The trouble started on December 17, 2010 when a young man from the city of Sidi Bouzid attempted suicide by setting himself on fire to protest against chronic unemployment and police brutality and Tunisians throughout the country swore to avenge his death; a symbol of their own hopelessness and hardship. Tempers flared, frustrations spilled over into the streets and protests and demonstrations spread from the poor interior to the more prosperous coastal cities. Police cracked down on dissenters using tear gar, bullets and batons to beat and force their own people into submission. It did not work. The government says the death toll is now two dozen, but opposition groups say it is several times higher.

By January 14, masses of protestors prevailed as President Ben Ali dismissed his government, and fled the country while violence and opposition escalated. The tyrant dictator was welcomed into Saudi Arabia along with his wife whose family is well-known for its corruption.

Tunis is not the only country to have been at risk of an uprising. Other Middle Eastern countries, including Egypt, are suffering from similar ills; an outdated autocratic regime, injustice, governmental corruption, forged elections, price rises and unemployment.

On January 11th, when protests reached the centre of Tunis, the capital, Ben Ali responded by ordering in the army and imposing a night-time curfew. The people remained determined and tens of thousands took to the streets the next day in Sfax, Tunisia’s second city.

This is the first time Ben Ali has faced protests of this magnitude. The ubiquitous presidential portraits that adorn many buildings have been ripped down and burned, while protesters chant insults aimed at Ben Ali and his wife.

In an attempt to deflect blame away from his government’s mismanagement, at first Ben Ali claimed the protesters were “extremists” working for unnamed foreign powers.  Then in a desperate bid to reclaim some authenticity, on January 10th he promised to create 300,000 jobs for unemployed graduates within two years, but without giving any indication of how he would do this. He has also promised to release detainees arrested in recent weeks.

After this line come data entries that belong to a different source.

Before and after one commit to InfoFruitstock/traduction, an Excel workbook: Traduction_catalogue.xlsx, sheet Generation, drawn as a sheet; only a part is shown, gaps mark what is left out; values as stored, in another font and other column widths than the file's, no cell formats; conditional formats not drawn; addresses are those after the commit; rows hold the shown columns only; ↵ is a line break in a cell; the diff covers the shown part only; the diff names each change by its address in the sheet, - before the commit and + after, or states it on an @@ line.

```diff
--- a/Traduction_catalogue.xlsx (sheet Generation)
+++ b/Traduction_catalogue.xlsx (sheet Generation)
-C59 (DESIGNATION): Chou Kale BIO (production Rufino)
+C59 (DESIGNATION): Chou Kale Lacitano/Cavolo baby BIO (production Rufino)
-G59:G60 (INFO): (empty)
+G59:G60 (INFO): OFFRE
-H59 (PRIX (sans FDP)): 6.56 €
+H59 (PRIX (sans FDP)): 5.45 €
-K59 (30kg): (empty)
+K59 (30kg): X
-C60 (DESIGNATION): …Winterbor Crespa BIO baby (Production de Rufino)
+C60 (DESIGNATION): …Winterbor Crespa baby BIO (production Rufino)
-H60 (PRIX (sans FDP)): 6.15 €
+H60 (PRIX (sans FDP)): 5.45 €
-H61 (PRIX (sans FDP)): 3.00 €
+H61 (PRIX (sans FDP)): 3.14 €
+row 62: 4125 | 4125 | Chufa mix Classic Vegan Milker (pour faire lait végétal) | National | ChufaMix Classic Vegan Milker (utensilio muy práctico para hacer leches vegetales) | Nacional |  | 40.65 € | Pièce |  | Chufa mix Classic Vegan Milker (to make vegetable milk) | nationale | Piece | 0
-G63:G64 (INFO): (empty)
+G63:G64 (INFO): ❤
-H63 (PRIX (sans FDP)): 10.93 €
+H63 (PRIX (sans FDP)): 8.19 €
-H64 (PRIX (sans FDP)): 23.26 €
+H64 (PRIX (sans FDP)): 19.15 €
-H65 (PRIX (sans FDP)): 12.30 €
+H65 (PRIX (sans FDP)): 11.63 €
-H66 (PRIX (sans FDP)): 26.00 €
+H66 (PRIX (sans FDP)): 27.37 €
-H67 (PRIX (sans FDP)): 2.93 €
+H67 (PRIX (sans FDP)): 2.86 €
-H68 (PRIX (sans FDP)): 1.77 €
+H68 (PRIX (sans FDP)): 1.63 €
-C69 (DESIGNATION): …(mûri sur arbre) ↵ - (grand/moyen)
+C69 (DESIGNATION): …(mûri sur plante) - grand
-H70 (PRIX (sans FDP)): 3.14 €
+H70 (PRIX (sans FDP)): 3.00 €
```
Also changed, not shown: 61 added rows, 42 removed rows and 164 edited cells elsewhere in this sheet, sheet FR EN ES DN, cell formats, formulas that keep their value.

The president was forced into action and sacked his interior minister, Rafik Belhaj Kacem, who had been accused of authorising excessive force. The president also promised to investigate corrupt officials, but the protesters were not satisfied with empty promises as their real target is Ben Ali himself and his wife and her family. The business interests of the president’s in-laws, – described as mafia-like – known as the Trabelsi clan, extend widely across the country.

With the massive difference between the few wealthy elite and the masses of poor, ordinary Tunisians find this discrepancy absolutely unacceptable as many have had to endure years of unemployment and some even go hungry.

The US is not racing to rescue the situation in Tunis. In fact, it summoned the US ambassador earlier this week, angry that he had condemned the violent tactics used against protesters that have claimed about 60 lives to date.

The US has merely expressed concern at the violence and has refused to support Ben Ali, at least publicly. The EU has issued empty calls for a return of calm and has urged the government to show more restraint. But the real catalyst of change is coming from the people themselves.

When there was nowhere left to turn, and playing for time,  Ben Ali dissolved his government, calling for fair elections in six months. But as the nation wide state of emergency continues protesters are determined to get rid of him.

WikiLeaks has once again shown the real feelings of US diplomats. “Tunisia is a police state, with little freedom of expression or association, and serious human rights problems,” a July 2009 cable reads.

But whether or not the protestors succeed in ousting their iron-fisted president for good, other Middle Eastern regimes will not sleep comfortably until it is all over.